“While our focus is on assisting the student in having a full residential campus experience, if the student feels like living off campus is the best path to meet their needs I can authorize an exemption to the first-year residency requirement,” Swearingen said.
Swearingen is also the first point of contact for any student seeking special housing accommodations. Transgender students who wish to live on campus are encouraged to reach out to him and discuss their individual situations.
“Students with questions related to gender identity and housing accommodations reach out directly to me on an individual basis, and I schedule a follow up meeting with them,” Swearingen said. “We have an intentional conversation to understand their exact needs and expectations, and to discuss customized and flexible solutions.”

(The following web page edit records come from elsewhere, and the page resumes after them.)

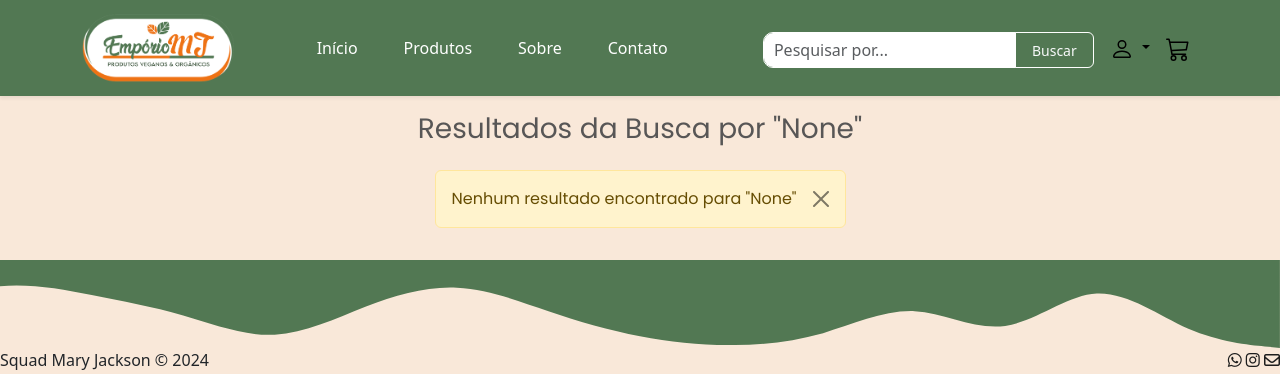
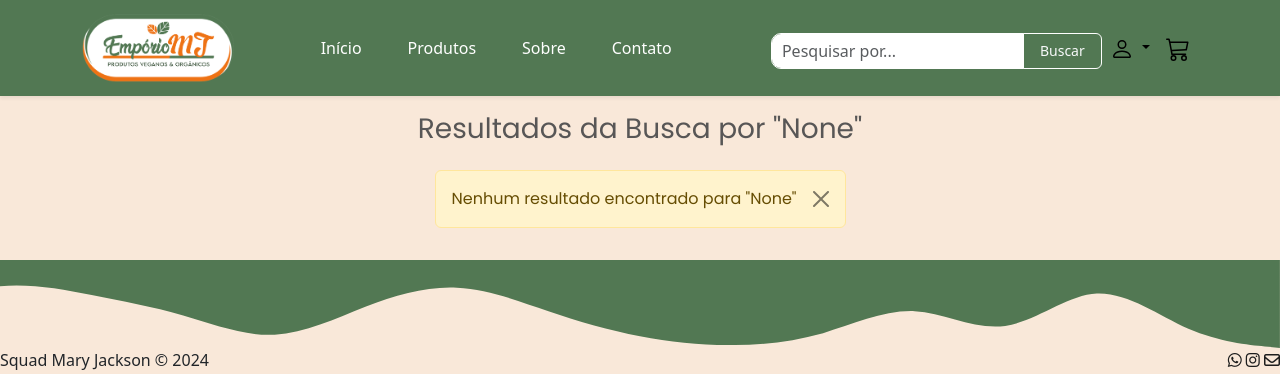
Before and after one commit to tainatravassos/Ecommerce_Mary_Jackson, a Django app: page /busca/ in a window 1280 px wide. Shown: the top 374 px of the page. Run offline with Django 5.2, Linux system fonts and the light colour scheme; some libraries are stand-ins or nearby versions.

Commit message:
atualização da barra de busca

```diff
--- a/templates/base.html
+++ b/templates/base.html
@@ -59,10 +59,11 @@
                 </div>
             </form>
         </div>
-        </div>
-        <div class="ms-auto d-flex align-items-center">
+
+
+        <div class="align-self-end">
             <ul class="navbar-nav">
-                <li class="nav-item ms-2">
+                <li class="nav-item dropdown">
                     <a class="nav-link dropdown-toggle" href="#" id="navbarDropdownMenuLink">
                         <img src="{% static 'icones/person.svg' %}" width="24" height="24" fill="#1d1d1d" alt="icone person">
                     </a>
@@ -71,6 +72,7 @@
                         <a class="dropdown-item" href="#">Cadastro</a>
                     </div>
                 </li>
+
                 <li class="nav-item">
                     <a href="#" style="color:bisque" class="nav-link">
                         <img src="{% static 'icones/cart3.svg' %}" width="24" height="24" alt="icone carrinho">
@@ -78,7 +80,7 @@
                 </li>
             </ul>
         </div>
-    </div>
+
     </nav>
     {% block content %}
     {% endblock %}
@@ -109,5 +111,4 @@
       src="https://cdn.jsdelivr.net/npm/bootstrap@5.3.3/dist/js/bootstrap.min.js"
       integrity="sha384-0pUGZvbkm6XF6gxjEnlmuGrJXVbNuzT9qBBavbLwCsOGabYfZo0T0to5eqruptLy"
       crossorigin="anonymous"></script>
-</body>
   </html>
```
Lines whose indentation alone changed are shown as unchanged.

While trans and non-binary students may have limited options on campus, finding off-campus accommodations is relatively easy. There is no shortage of affordable apartments in Fort Sanders and surrounding areas, and with abundant public transport, it is easy to get around even without a personal vehicle. The university operates a website where students can search for apartments and rooms for rent, and there is a roommate search function as well.
Regardless of housing status, the university offers an array of resources for transgender students. UT’s Commission for LGBT People issued a resource guide for trans and non-binary students, which can be accessed here. The Pride Center is open and happy to assist trans students, although COVID has forced them to close their Melrose Place lounge to walk-ins.
Another important health resource on campus is the Center for Health Education and Wellness, located in the Student Health Center. Both the Pride Center and CHEW offer safe sex supplies, as well as sexual health programming geared toward LGBTQ youth.
The Gender Clinic at the Student Health Center is also a great, albeit lesser-known, resource for those transitioning. It is located in the Sports Medicine Clinic, and the staff can help with hormone therapy and other related health matters. Students interested in their services should not schedule an appointment through the regular appointment booking system, but instead should contact the Sports Medicine Clinic directly at (865) 974-5663. Students should keep in mind that certain services may not be available due to COVID-19.